Task goal ▸ Where the records below show the word "single" in a line, please copy that line.
Start of Stored data
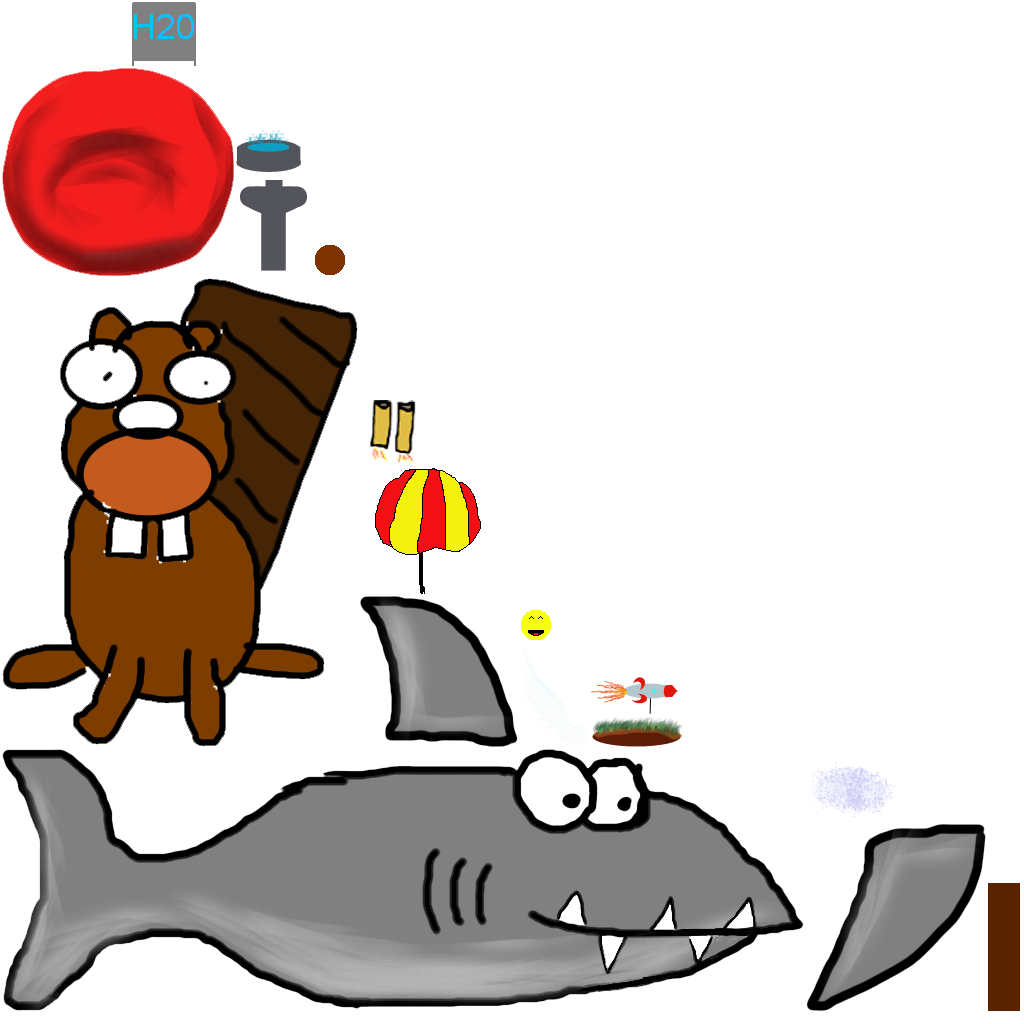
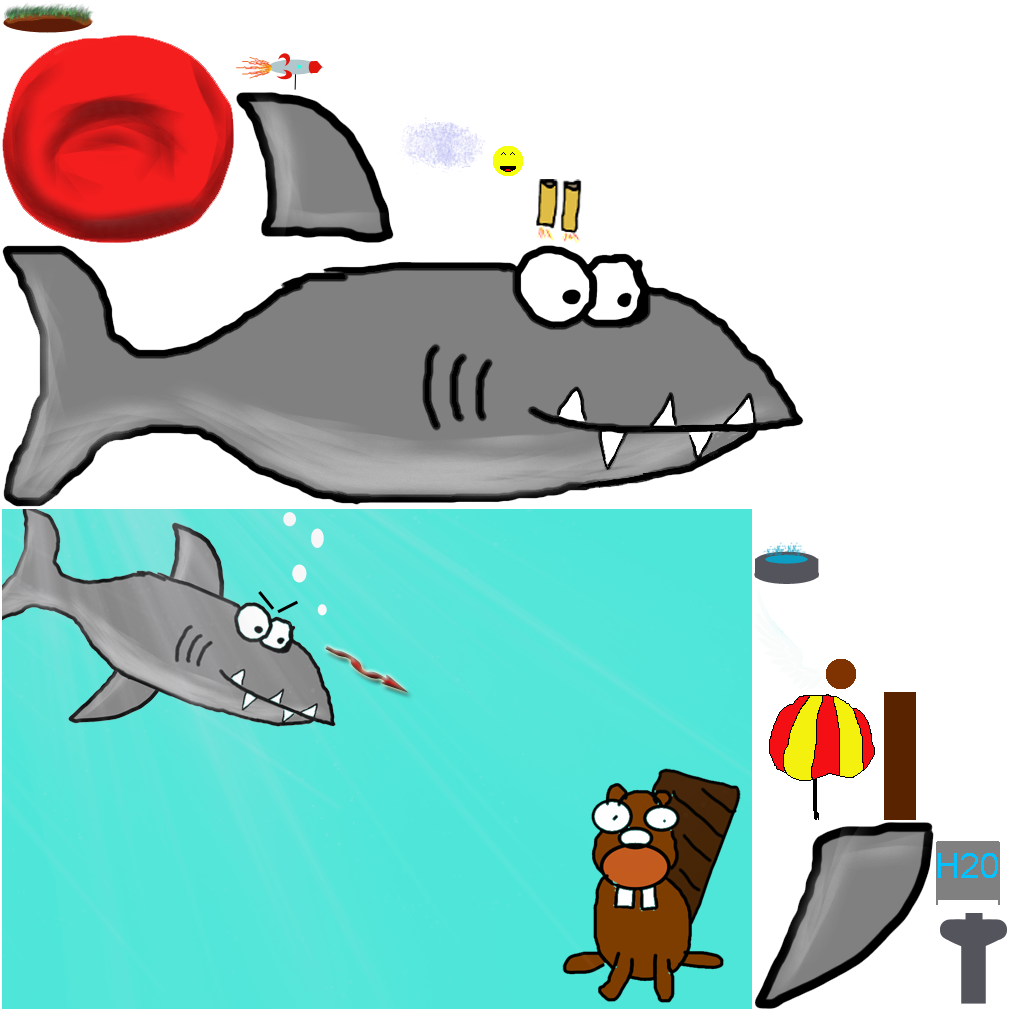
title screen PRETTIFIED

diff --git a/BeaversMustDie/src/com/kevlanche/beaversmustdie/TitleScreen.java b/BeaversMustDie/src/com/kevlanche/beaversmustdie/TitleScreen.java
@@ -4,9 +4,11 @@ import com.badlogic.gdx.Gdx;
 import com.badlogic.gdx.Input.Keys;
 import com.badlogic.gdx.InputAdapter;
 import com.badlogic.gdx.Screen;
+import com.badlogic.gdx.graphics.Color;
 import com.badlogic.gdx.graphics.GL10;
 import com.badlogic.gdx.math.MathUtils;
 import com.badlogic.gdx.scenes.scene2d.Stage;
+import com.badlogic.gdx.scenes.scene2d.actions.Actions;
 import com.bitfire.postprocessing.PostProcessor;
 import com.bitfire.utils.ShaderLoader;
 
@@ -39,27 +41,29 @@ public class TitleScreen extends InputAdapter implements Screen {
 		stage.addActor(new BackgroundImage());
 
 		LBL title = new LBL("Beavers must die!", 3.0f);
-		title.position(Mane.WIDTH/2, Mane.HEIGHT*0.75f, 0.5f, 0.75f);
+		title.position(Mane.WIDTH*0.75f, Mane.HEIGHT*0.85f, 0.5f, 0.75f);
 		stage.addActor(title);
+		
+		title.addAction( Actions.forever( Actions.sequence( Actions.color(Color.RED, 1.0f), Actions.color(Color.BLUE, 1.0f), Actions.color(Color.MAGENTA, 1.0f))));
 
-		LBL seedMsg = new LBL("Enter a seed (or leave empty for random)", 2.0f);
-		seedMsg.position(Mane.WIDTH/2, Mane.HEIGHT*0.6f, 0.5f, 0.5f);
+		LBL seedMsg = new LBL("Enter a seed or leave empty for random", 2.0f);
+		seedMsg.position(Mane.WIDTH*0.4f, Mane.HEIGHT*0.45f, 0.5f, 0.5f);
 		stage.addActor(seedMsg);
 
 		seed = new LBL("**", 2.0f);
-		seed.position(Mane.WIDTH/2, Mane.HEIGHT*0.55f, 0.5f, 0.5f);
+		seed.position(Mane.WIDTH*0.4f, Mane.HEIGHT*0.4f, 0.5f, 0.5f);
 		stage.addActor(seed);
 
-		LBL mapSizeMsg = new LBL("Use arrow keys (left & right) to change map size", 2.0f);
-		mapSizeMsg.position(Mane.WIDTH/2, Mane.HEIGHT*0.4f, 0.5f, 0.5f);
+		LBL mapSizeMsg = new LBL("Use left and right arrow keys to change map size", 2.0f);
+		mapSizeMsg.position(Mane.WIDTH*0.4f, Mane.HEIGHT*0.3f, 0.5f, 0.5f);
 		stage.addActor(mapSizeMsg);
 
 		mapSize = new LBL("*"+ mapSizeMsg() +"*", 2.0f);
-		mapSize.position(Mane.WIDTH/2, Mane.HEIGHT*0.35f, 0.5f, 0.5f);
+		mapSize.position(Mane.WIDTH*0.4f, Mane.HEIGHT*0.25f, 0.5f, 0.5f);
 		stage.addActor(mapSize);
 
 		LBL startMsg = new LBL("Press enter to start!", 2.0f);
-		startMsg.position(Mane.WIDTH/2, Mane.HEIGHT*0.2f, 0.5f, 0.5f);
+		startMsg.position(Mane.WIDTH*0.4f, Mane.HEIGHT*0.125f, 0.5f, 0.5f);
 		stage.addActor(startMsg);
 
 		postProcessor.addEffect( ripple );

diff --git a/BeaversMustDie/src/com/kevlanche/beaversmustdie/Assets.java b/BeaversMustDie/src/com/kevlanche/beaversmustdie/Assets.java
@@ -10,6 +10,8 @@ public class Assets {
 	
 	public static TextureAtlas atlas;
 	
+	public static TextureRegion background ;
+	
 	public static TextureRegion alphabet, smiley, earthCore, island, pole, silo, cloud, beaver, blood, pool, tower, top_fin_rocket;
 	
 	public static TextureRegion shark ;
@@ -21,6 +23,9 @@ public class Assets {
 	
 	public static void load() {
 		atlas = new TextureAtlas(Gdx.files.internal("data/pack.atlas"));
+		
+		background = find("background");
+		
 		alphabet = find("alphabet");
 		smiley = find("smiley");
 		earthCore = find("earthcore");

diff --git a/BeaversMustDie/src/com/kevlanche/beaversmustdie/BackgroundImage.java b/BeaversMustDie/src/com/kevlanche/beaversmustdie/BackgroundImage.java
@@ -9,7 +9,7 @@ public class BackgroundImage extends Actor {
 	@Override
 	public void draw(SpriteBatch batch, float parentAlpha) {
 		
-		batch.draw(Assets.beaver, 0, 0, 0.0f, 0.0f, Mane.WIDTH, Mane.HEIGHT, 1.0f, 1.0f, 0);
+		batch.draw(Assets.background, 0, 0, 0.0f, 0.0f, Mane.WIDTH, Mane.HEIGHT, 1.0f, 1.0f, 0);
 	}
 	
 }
End of Stored data
Start of Stored data
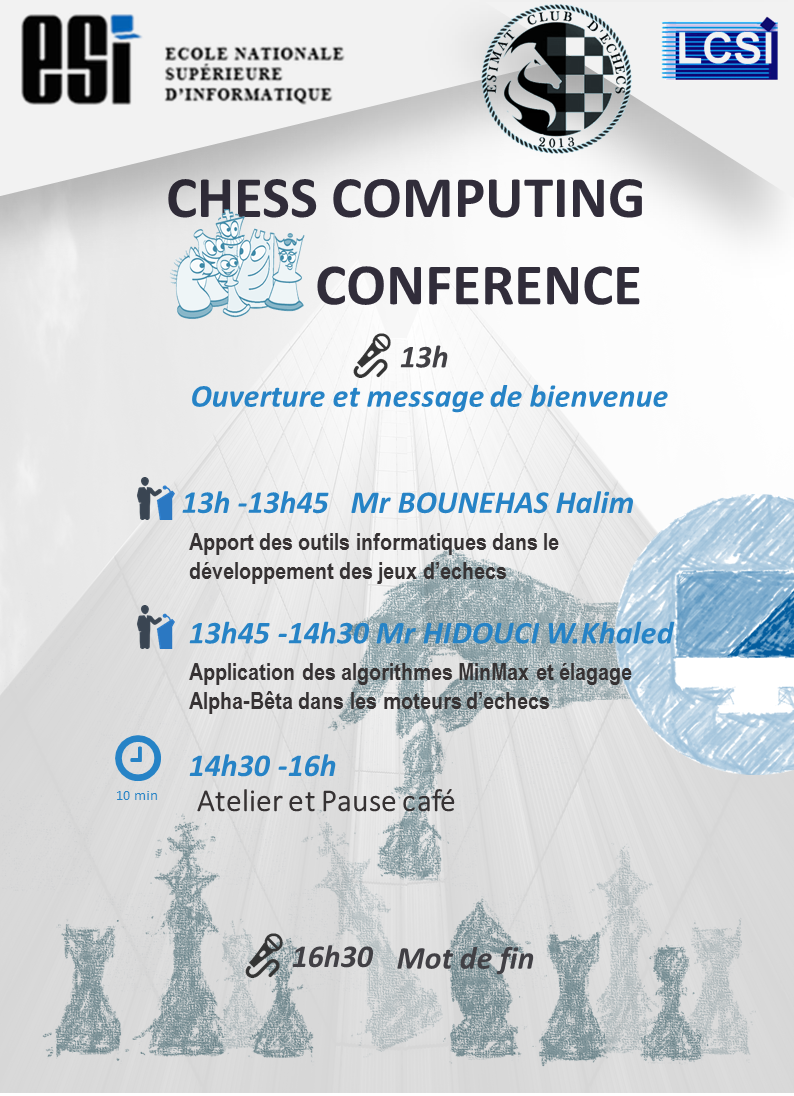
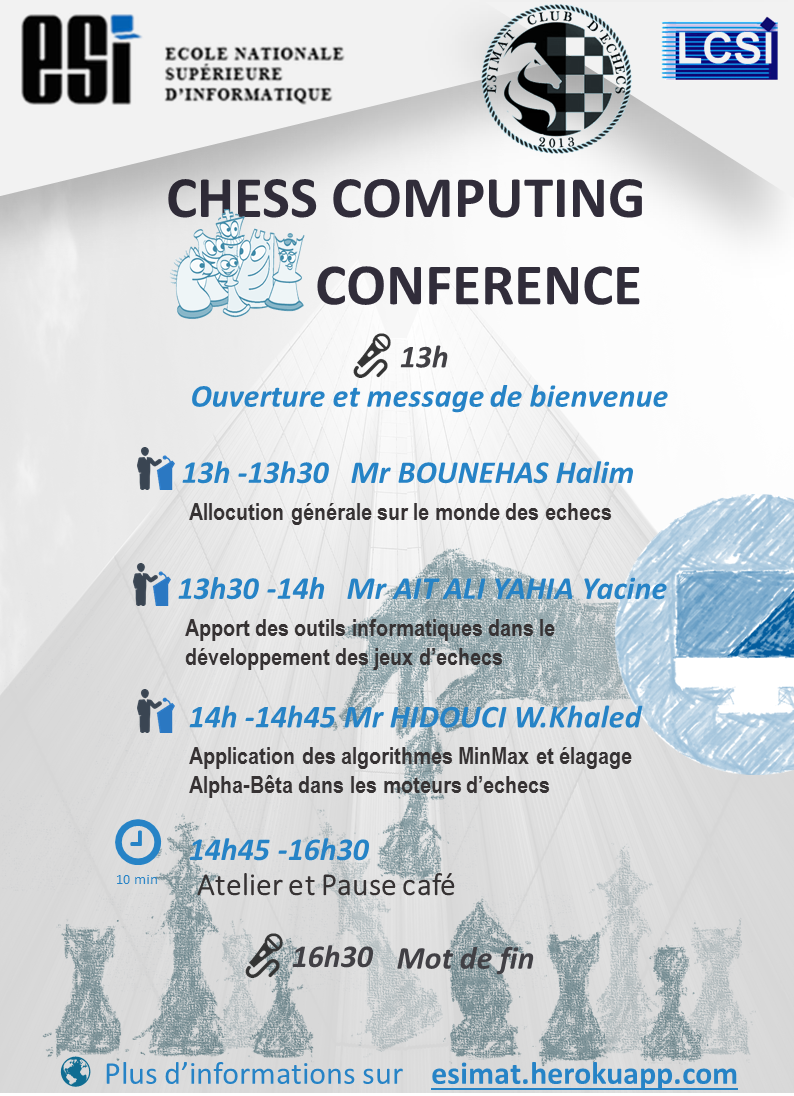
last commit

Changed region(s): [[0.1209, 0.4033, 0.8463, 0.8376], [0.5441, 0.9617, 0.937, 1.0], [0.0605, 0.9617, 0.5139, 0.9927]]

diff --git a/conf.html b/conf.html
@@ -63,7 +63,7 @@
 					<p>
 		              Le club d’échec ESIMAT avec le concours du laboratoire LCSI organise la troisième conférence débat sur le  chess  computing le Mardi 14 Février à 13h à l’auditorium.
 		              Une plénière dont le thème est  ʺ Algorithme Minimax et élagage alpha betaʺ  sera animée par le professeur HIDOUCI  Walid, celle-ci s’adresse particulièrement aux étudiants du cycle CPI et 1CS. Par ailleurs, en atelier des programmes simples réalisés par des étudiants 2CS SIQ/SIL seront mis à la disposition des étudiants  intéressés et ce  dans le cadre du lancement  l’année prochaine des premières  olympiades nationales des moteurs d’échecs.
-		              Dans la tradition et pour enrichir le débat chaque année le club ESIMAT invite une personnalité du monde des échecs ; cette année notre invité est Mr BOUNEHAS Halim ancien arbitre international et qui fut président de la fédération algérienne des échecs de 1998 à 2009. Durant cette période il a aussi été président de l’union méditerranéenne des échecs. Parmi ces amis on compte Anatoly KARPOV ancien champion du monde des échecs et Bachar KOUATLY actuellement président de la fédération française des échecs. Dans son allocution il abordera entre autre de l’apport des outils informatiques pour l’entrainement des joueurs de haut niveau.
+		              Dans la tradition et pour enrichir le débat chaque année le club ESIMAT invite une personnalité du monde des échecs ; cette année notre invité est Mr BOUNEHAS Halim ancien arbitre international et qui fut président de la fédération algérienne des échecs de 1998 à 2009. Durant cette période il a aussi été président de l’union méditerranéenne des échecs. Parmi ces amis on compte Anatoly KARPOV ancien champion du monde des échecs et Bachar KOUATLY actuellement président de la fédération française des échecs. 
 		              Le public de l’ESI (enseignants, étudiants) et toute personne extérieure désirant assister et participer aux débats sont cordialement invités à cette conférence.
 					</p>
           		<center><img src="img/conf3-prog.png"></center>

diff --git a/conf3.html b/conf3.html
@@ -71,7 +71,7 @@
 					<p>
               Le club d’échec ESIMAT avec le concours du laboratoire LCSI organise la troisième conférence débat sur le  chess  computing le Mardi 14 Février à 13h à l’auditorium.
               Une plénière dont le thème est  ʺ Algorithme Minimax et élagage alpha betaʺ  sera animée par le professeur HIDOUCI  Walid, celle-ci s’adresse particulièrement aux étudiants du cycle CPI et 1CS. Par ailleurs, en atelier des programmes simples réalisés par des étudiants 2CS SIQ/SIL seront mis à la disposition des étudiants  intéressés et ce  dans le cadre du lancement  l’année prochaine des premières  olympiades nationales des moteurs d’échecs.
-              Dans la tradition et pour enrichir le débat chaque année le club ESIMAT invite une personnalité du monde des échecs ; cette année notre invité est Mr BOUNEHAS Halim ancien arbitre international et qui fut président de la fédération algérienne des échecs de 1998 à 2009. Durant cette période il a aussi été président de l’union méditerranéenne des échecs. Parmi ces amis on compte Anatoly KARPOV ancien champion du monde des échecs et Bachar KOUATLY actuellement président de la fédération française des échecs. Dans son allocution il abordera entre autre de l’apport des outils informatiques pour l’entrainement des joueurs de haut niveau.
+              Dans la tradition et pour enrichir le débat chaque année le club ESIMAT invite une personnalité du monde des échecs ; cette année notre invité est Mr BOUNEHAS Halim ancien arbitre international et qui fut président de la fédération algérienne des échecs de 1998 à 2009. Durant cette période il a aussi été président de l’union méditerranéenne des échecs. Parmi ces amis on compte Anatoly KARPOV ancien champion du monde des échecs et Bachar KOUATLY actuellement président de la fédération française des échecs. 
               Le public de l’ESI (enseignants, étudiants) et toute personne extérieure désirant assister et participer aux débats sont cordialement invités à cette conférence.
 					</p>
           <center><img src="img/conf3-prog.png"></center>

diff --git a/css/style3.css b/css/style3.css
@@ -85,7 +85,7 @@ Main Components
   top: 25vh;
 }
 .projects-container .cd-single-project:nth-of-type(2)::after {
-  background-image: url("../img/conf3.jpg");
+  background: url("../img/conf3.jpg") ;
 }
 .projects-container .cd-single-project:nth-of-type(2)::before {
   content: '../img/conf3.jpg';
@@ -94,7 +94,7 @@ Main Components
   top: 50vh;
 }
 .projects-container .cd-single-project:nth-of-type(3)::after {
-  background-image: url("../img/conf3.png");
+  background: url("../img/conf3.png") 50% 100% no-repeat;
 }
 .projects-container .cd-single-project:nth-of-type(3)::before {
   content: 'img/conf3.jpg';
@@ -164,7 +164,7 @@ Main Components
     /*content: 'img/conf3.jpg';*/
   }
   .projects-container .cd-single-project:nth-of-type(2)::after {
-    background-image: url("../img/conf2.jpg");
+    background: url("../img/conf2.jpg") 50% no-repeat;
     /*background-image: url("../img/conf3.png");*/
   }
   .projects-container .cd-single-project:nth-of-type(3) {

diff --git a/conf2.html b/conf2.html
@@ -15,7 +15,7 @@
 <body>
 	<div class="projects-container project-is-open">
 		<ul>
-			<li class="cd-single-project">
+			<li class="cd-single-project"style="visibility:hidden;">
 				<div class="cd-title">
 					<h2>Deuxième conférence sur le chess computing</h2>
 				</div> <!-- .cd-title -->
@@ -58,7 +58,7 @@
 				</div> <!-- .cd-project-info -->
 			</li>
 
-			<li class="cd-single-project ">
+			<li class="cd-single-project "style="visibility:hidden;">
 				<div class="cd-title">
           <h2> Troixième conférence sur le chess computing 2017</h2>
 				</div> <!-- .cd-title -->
End of Stored data
Reply ▸
 .projects-container .cd-single-project:nth-of-type(2)::after {
 .projects-container .cd-single-project:nth-of-type(2)::before {
 .projects-container .cd-single-project:nth-of-type(3)::after {
 .projects-container .cd-single-project:nth-of-type(3)::before {
   .projects-container .cd-single-project:nth-of-type(2)::after {
   .projects-container .cd-single-project:nth-of-type(3) {
-			<li class="cd-single-project">
+			<li class="cd-single-project"style="visibility:hidden;">
-			<li class="cd-single-project ">
+			<li class="cd-single-project "style="visibility:hidden;">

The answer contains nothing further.